The reporter reminded Truman of the dog’s existence, and Truman replied, “Oh…he’s around.”
Fortunately for Feller, after changing hands a few more times, he spent the rest of his days on a farm in Ohio (yes, really!). All in all, it was probably preferable to the cramped quarters of the White House, especially with a master who didn’t especially care for dogs.
On this day in 1973, Spiro Agnew, VP to Richard Nixon, resigned in disgrace. He was the first vice president to do so.
Vice presidents are rarely remembered, but Agnew’s resignation had consequences because of what happened next. Gerald Ford was nominated by Nixon to fill the post vacated by Agnew because he was seen as well-liked and honest (Agnew, on the other hand, had been caught taking bribes). Both men might have remained footnotes of history had Richard Nixon not resigned less than a year later. Thus Gerald Ford because the first unelected president in American history.
If our friend Spiro had never been caught (or if he’d done his taxes), he could have become president in 1974.
Last week marked the anniversary of the first televised presidential debate (September 26, 1960) between Richard Nixon and John F. Kennedy. This is a moment that gets the most attention–it arguably altered American politics forever by bringing in a new level of stakes for candidates. Image became paramount. It’s an oft repeated anecdote that while radio listeners gave the debate to Nixon, television viewers awarded it to Kennedy. Any observers of the 2016 election would likely agree that the fever pitch around the debates (especially during the primaries) is indicative of the importance of image in today’s political culture.
But the real television trailblazer is Harry S Truman, who on this day (October 5th, 1947) gave the first televised address by a U.S. president. Pre-Marshall Plan, Truman was appealing to his fellow Americans to help support war-torn Europe by not eating meat on Tuesdays, not eating chicken on Thursdays, and to eat less bread.
Truman didn’t have a large audience–the television itself was still something of a commodity. But he seemed to have faith in the medium–the rest of his White House speeches were all televised.

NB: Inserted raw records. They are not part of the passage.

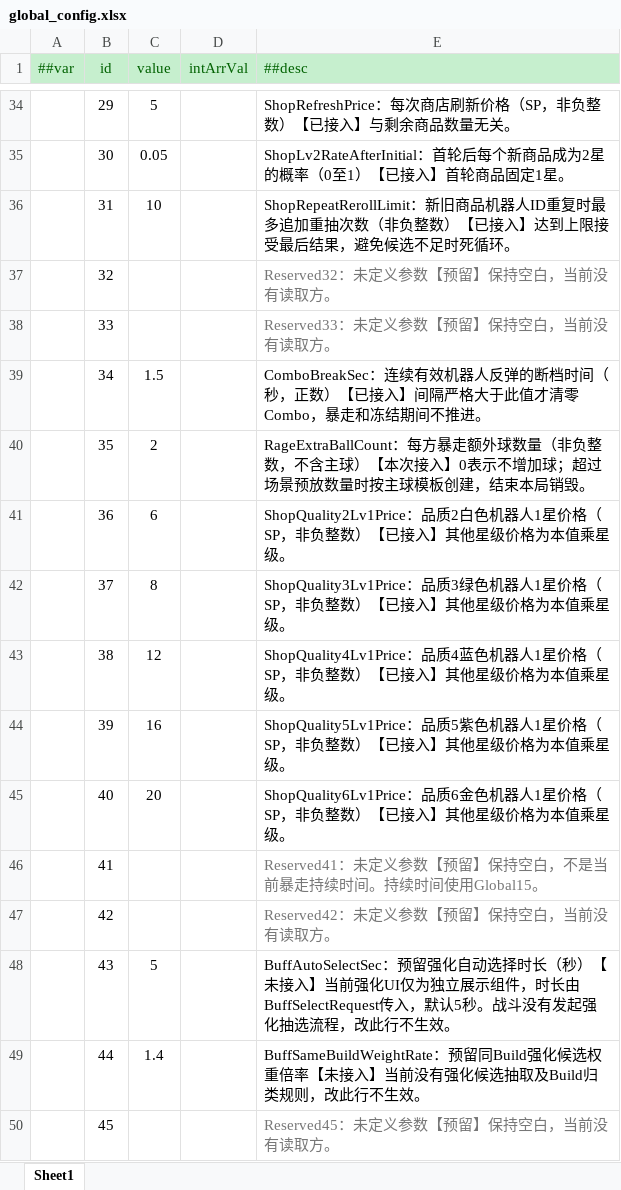
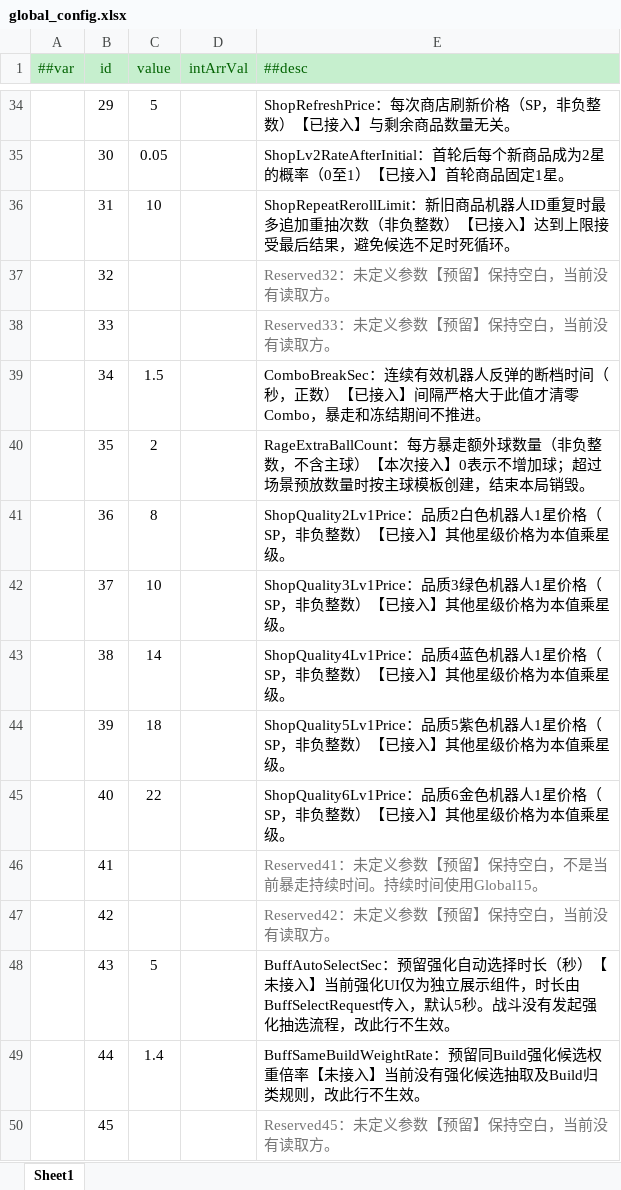
Before and after one commit to grorge15/FreshGuard, an Excel workbook: GameConfig/Datas/global_config.xlsx, sheet Sheet1, drawn as a sheet; only a part is shown, gaps mark what is left out; values as stored, in another font and other column widths than the file's, no borders; charts and pictures not drawn; the diff names each change by its address in the sheet, - before the commit and + after, or states it on an @@ line.

```diff
--- a/GameConfig/Datas/global_config.xlsx (sheet Sheet1)
+++ b/GameConfig/Datas/global_config.xlsx (sheet Sheet1)
-C41 (value): 6
+C41 (value): 8
-C42 (value): 8
+C42 (value): 10
-C43 (value): 12
+C43 (value): 14
-C44 (value): 16
+C44 (value): 18
-C45 (value): 20
+C45 (value): 22
```
Also changed, not shown: 1 other file.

He also was the first president to have his inauguration televised. We can only speculate on what a Truman-Dewey debate might have been like!
It’s a well known fact that the teddy bear came from the Teddy Roosevelt presidency. Legend has it a friend presented TR with a bear tied up for him to shoot during a hunt. TR refused, saying it was unsportsmanlike to shoot a tied up animal. The story spread, someone had the idea to make a toy from the story, and the teddy bear became wildly popular.

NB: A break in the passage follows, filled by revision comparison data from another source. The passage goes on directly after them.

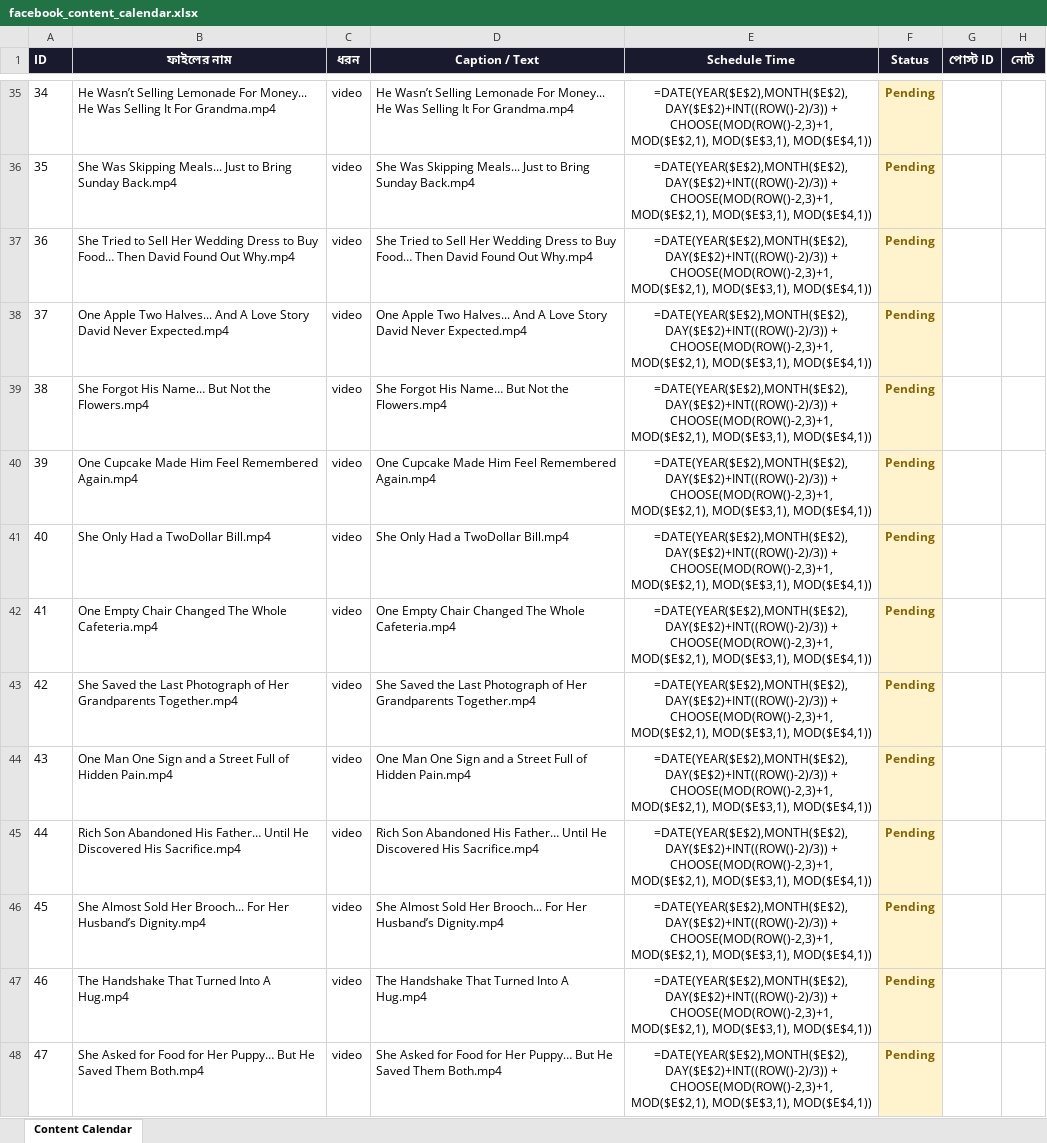
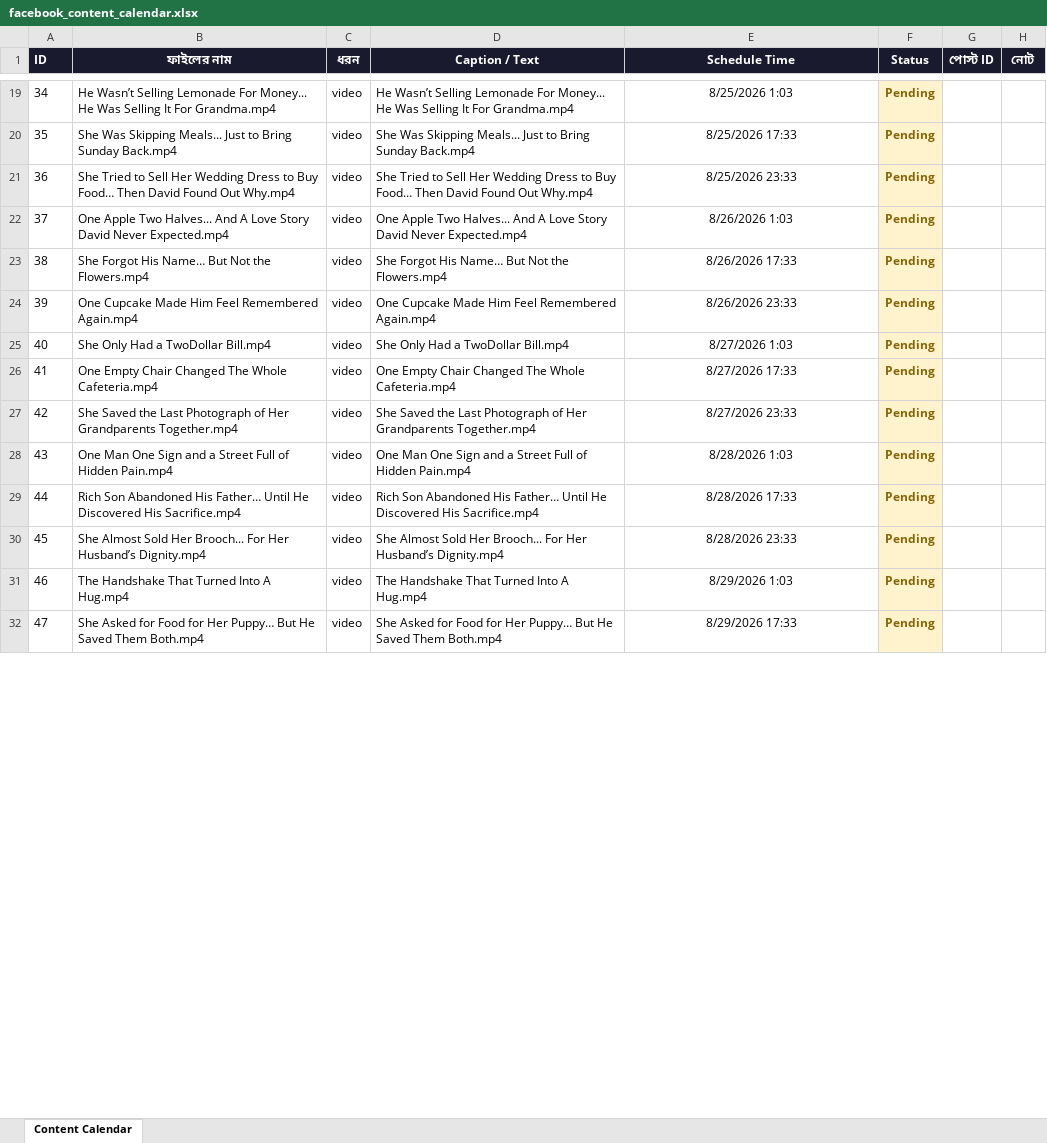
Before and after one commit to niru799x-beep/fb-autoposter-good-side, an Excel workbook: facebook_content_calendar.xlsx, sheet Content Calendar, drawn as a sheet; only a part is shown, gaps mark what is left out; values as stored, in another font and other column widths than the file's, no borders; formulas without a stored value are shown as written; addresses are those after the commit; the diff covers the shown part only; the diff names each change by its address in the sheet, - before the commit and + after, or states it on an @@ line.

```diff
--- a/facebook_content_calendar.xlsx (sheet Content Calendar)
+++ b/facebook_content_calendar.xlsx (sheet Content Calendar)
-E19 (Schedule Time): =DATE(YEAR($E$2),MONTH($E$2),DAY($E$2)+INT((ROW()-2)/3)) + CHOOSE(MOD(ROW()-2,3)+1, MOD($E$2,1), MOD($E$3,1), MOD($E$4,1))
+E19 (Schedule Time): 8/25/2026 1:03
-E20 (Schedule Time): =DATE(YEAR($E$2),MONTH($E$2),DAY($E$2)+INT((ROW()-2)/3)) + CHOOSE(MOD(ROW()-2,3)+1, MOD($E$2,1), MOD($E$3,1), MOD($E$4,1))
+E20 (Schedule Time): 8/25/2026 17:33
-E21 (Schedule Time): =DATE(YEAR($E$2),MONTH($E$2),DAY($E$2)+INT((ROW()-2)/3)) + CHOOSE(MOD(ROW()-2,3)+1, MOD($E$2,1), MOD($E$3,1), MOD($E$4,1))
+E21 (Schedule Time): 8/25/2026 23:33
-E22 (Schedule Time): =DATE(YEAR($E$2),MONTH($E$2),DAY($E$2)+INT((ROW()-2)/3)) + CHOOSE(MOD(ROW()-2,3)+1, MOD($E$2,1), MOD($E$3,1), MOD($E$4,1))
+E22 (Schedule Time): 8/26/2026 1:03
-E23 (Schedule Time): =DATE(YEAR($E$2),MONTH($E$2),DAY($E$2)+INT((ROW()-2)/3)) + CHOOSE(MOD(ROW()-2,3)+1, MOD($E$2,1), MOD($E$3,1), MOD($E$4,1))
+E23 (Schedule Time): 8/26/2026 17:33
-E24 (Schedule Time): =DATE(YEAR($E$2),MONTH($E$2),DAY($E$2)+INT((ROW()-2)/3)) + CHOOSE(MOD(ROW()-2,3)+1, MOD($E$2,1), MOD($E$3,1), MOD($E$4,1))
+E24 (Schedule Time): 8/26/2026 23:33
-E25 (Schedule Time): =DATE(YEAR($E$2),MONTH($E$2),DAY($E$2)+INT((ROW()-2)/3)) + CHOOSE(MOD(ROW()-2,3)+1, MOD($E$2,1), MOD($E$3,1), MOD($E$4,1))
+E25 (Schedule Time): 8/27/2026 1:03
-E26 (Schedule Time): =DATE(YEAR($E$2),MONTH($E$2),DAY($E$2)+INT((ROW()-2)/3)) + CHOOSE(MOD(ROW()-2,3)+1, MOD($E$2,1), MOD($E$3,1), MOD($E$4,1))
+E26 (Schedule Time): 8/27/2026 17:33
-E27 (Schedule Time): =DATE(YEAR($E$2),MONTH($E$2),DAY($E$2)+INT((ROW()-2)/3)) + CHOOSE(MOD(ROW()-2,3)+1, MOD($E$2,1), MOD($E$3,1), MOD($E$4,1))
+E27 (Schedule Time): 8/27/2026 23:33
-E28 (Schedule Time): =DATE(YEAR($E$2),MONTH($E$2),DAY($E$2)+INT((ROW()-2)/3)) + CHOOSE(MOD(ROW()-2,3)+1, MOD($E$2,1), MOD($E$3,1), MOD($E$4,1))
+E28 (Schedule Time): 8/28/2026 1:03
-E29 (Schedule Time): =DATE(YEAR($E$2),MONTH($E$2),DAY($E$2)+INT((ROW()-2)/3)) + CHOOSE(MOD(ROW()-2,3)+1, MOD($E$2,1), MOD($E$3,1), MOD($E$4,1))
+E29 (Schedule Time): 8/28/2026 17:33
-E30 (Schedule Time): =DATE(YEAR($E$2),MONTH($E$2),DAY($E$2)+INT((ROW()-2)/3)) + CHOOSE(MOD(ROW()-2,3)+1, MOD($E$2,1), MOD($E$3,1), MOD($E$4,1))
+E30 (Schedule Time): 8/28/2026 23:33
-E31 (Schedule Time): =DATE(YEAR($E$2),MONTH($E$2),DAY($E$2)+INT((ROW()-2)/3)) + CHOOSE(MOD(ROW()-2,3)+1, MOD($E$2,1), MOD($E$3,1), MOD($E$4,1))
+E31 (Schedule Time): 8/29/2026 1:03
-E32 (Schedule Time): =DATE(YEAR($E$2),MONTH($E$2),DAY($E$2)+INT((ROW()-2)/3)) + CHOOSE(MOD(ROW()-2,3)+1, MOD($E$2,1), MOD($E$3,1), MOD($E$4,1))
+E32 (Schedule Time): 8/29/2026 17:33
```
Also changed, not shown: 16 added rows, 16 removed rows and 98 edited cells elsewhere in this sheet.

When William Howard Taft became president, conniving minds hatched a plan to launch a new, Taft themed stuffed animal. Because Taft apparently had a penchant for eating possum, it was decided that the Taft version of the teddy bear would be a stuffed toy possum
Hundreds were made, and a campaign was created to take down the teddy bear, but the stuffed possums were a complete flop. According to Doris Kearns Goodwin’s excellent book “The Bully Pulpit” this was in large part because the stuffed toy looked like a giant rat, and it horrified its intended audience. Still, the whole debacle left us with a legacy of some pretty amazing depictions of President Taft and possums. Some of these toys still exist–they are terrifying.
Here at History First we are thinking about instituting a “First Lady Friday” but in the meantime, this Thursday’s trivia features the truly remarkable first lady Lady Bird Johnson.
(Bonus trivia: LBJ’s entire family had the initials LBJ. Their beagles were named Him and Her.)
This trivia comes from the delightful book “Lady Bird and Lyndon” by Betty Boyd Caroli which History First highly, highly recommends. It provides a fresh look at the LBJ presidency, the LBJ/Lady Bird marriage, and Lady Bird herself, who has not received the accolades she deserves.
Today the American public is used to seeing first ladies holding the Bible on Inauguration day. Melania Trump did it, Michelle Obama, Laura Bush, etc., etc., The first woman to do this was none other than Lady Bird Johnson. Before 1964, a Congressional aid had held the Bible. LBJ wanted Lady Bird.
In January 1969, Nixon asked the same of Pat Nixon. And thus a tradition was born.